A new study by the Economist Intelligence Unit, sponsored by Alteryx, found that the majority of executives wanted their employees to have access to Big Data (and, presumably, the analytical tools that go with it).
The Economist Intelligence Unit surveyed some 241 “global executives” as part of the study. Chief among its findings: some 48 percent of respondents indicated that “someone other than the chief information officer (CIO)” ended up driving their organization’s Big Data processes. The research firm felt that trend would accelerate in coming years “as corporations work to capture more value from their information assets.”
Indeed, some 77 percent of respondents felt that more employees needed access to Big Data. “Our biggest challenge is to get info in the hands of those who can use it to grow the business,” one unnamed executive told the surveyors.
With regard to use scenarios, some 66 percent of respondents viewed Big Data as instrumental in “seizing market opportunities,” while 55 percent saw it as ideal for holding onto customers; around 41 percent believed that Big Data could help them compete more effectively, and 35 percent said it could boost their financial performance.

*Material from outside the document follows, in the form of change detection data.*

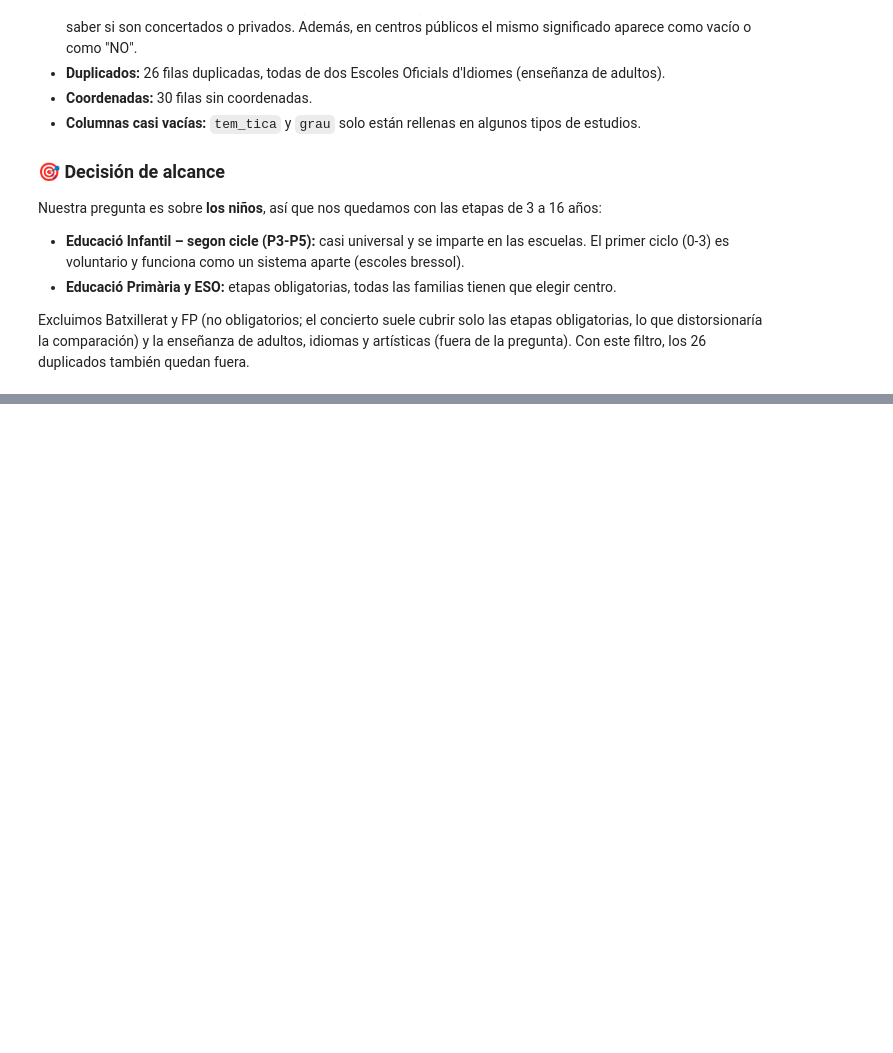
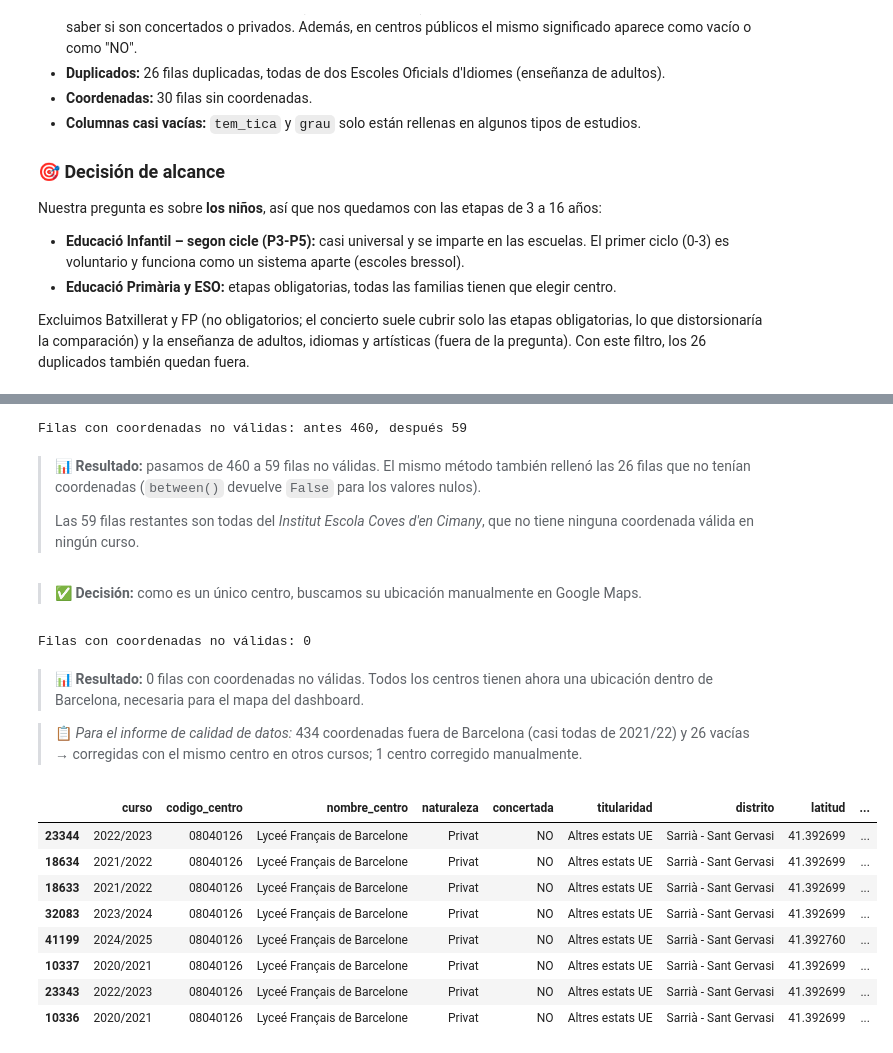
Before and after one commit to esrakesken/eda-educacion-barcelona, a Jupyter notebook: notebooks/01_eda_educacion_bcn.ipynb, the cells around one changed output, grey strips where cells are left out. Drawn from its saved outputs; the diff is of its cells as text; code cells hidden in the pictures; blank space fills up the shorter version.

Commit message:
feat: limpieza de etapas, columnas, tipos y coordenadas

```diff
--- a/notebooks/01_eda_educacion_bcn.ipynb
+++ b/notebooks/01_eda_educacion_bcn.ipynb
@@ -197,0 +278,14 @@ Excluimos Batxillerat y FP (no obligatorios; el concierto suele cubrir solo las
+# %%
+COLUMNAS_ENTERAS = ["nivel", "alumnos_total", "alumnos_mujeres", "alumnos_hombres", "grupos"]
+COLUMNAS_DECIMALES = ["latitud", "longitud"]
+
+nulos_antes = df_limpio[COLUMNAS_ENTERAS + COLUMNAS_DECIMALES].isnull().sum()
+
+for col in COLUMNAS_ENTERAS:
+    df_limpio[col] = pd.to_numeric(df_limpio[col], errors="coerce").astype("Int64")
+for col in COLUMNAS_DECIMALES:
+    df_limpio[col] = pd.to_numeric(df_limpio[col], errors="coerce")
+
+nulos_despues = df_limpio[COLUMNAS_ENTERAS + COLUMNAS_DECIMALES].isnull().sum()
+print("Nulos nuevos creados por la conversión:", (nulos_despues - nulos_antes).sum())
+df_limpio.dtypes
@@ -197,0 +349,49 @@ Excluimos Batxillerat y FP (no obligatorios; el concierto suele cubrir solo las
+# %%
+LAT_BCN = (41.3, 41.5)
+LON_BCN = (2.0, 2.3)
+
+def coordenadas_validas(df):
+    return df["latitud"].between(*LAT_BCN) & df["longitud"].between(*LON_BCN)
+
+validas = coordenadas_validas(df_limpio)
+coords_por_centro = (
+    df_limpio[validas]
+    .groupby("codigo_centro")[["latitud", "longitud"]]
+    .median()
+)
+
+df_limpio.loc[~validas, "latitud"] = df_limpio.loc[~validas, "codigo_centro"].map(coords_por_centro["latitud"])
+df_limpio.loc[~validas, "longitud"] = df_limpio.loc[~validas, "codigo_centro"].map(coords_por_centro["longitud"])
+
+print(f"Filas con coordenadas no válidas: antes {(~validas).sum()}, después {(~coordenadas_validas(df_limpio)).sum()}")
+# %% [output]
+Filas con coordenadas no válidas: antes 460, después 59
+# %% [markdown]
+> **📊 Resultado:** pasamos de 460 a 59 filas no válidas. El mismo método también rellenó las 26 filas que no tenían coordenadas (`between()` devuelve `False` para los valores nulos).
+>
+> Las 59 filas restantes son todas del *Institut Escola Coves d'en Cimany*, que no tiene ninguna coordenada válida en ningún curso.
+# %% [markdown]
+> **✅ Decisión:** como es un único centro, buscamos su ubicación manualmente en Google Maps.
+# %%
+COVES_DEN_CIMANY = df_limpio["nombre_centro"] == "Institut Escola Coves d'en Cimany"
+df_limpio.loc[COVES_DEN_CIMANY, ["latitud", "longitud"]] = [41.420676, 2.152548]
+
+print(f"Filas con coordenadas no válidas: {(~coordenadas_validas(df_limpio)).sum()}")
+# %% [output]
+Filas con coordenadas no válidas: 0
+# %% [markdown]
+> **📊 Resultado:** 0 filas con coordenadas no válidas. Todos los centros tienen ahora una ubicación dentro de Barcelona, necesaria para el mapa del dashboard.
+
+> 📋 *Para el informe de calidad de datos:* 434 coordenadas fuera de Barcelona (casi todas de 2021/22) y 26 vacías → corregidas con el mismo centro en otros cursos; 1 centro corregido manualmente.
+# %%
+df_limpio.sort_values("alumnos_total", ascending=False).head(8)
+# %% [output]
+|  | curso | codigo_centro | nombre_centro | naturaleza | concertada | titularidad | distrito | latitud | ... |
+| 23344 | 2022/2023 | 08040126 | Lyceé Français de Barcelone | Privat | NO | Altres estats UE | Sarrià - Sant Gervasi | 41.392699 | ... |
+| 18634 | 2021/2022 | 08040126 | Lyceé Français de Barcelone | Privat | NO | Altres estats UE | Sarrià - Sant Gervasi | 41.392699 | ... |
+| 18633 | 2021/2022 | 08040126 | Lyceé Français de Barcelone | Privat | NO | Altres estats UE | Sarrià - Sant Gervasi | 41.392699 | ... |
+| 32083 | 2023/2024 | 08040126 | Lyceé Français de Barcelone | Privat | NO | Altres estats UE | Sarrià - Sant Gervasi | 41.392699 | ... |
+| 41199 | 2024/2025 | 08040126 | Lyceé Français de Barcelone | Privat | NO | Altres estats UE | Sarrià - Sant Gervasi | 41.392760 | ... |
+| 10337 | 2020/2021 | 08040126 | Lyceé Français de Barcelone | Privat | NO | Altres estats UE | Sarrià - Sant Gervasi | 41.392699 | ... |
+| 23343 | 2022/2023 | 08040126 | Lyceé Français de Barcelone | Privat | NO | Altres estats UE | Sarrià - Sant Gervasi | 41.392699 | ... |
+| 10336 | 2020/2021 | 08040126 | Lyceé Français de Barcelone | Privat | NO | Altres estats UE | Sarrià - Sant Gervasi | 41.392699 | ... |
```
Also changed, not shown: parts of 16 cells of this notebook.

Despite that widespread interest in Big Data, executives apparently feel “hamstrung” by a lack of “cohesive big data strategy”—a problem cited by other workers and executives in other studies over the past several quarters. “In the Don Draper era, the person who could convince someone of something was in charge,” Alistair Croll, an analyst at emerging-technologies analysis firm Solve for Interesting, told the report-writers. “In a data-driven world, whoever can ask the right questions is the leader.”
Data, Croll added, can “make everything very much a meritocracy.”
And yet some 47 percent of respondents said they had no expectations of investing in Big Data in the next three years, with 37 percent of them citing financial constraints as the barrier to that happening.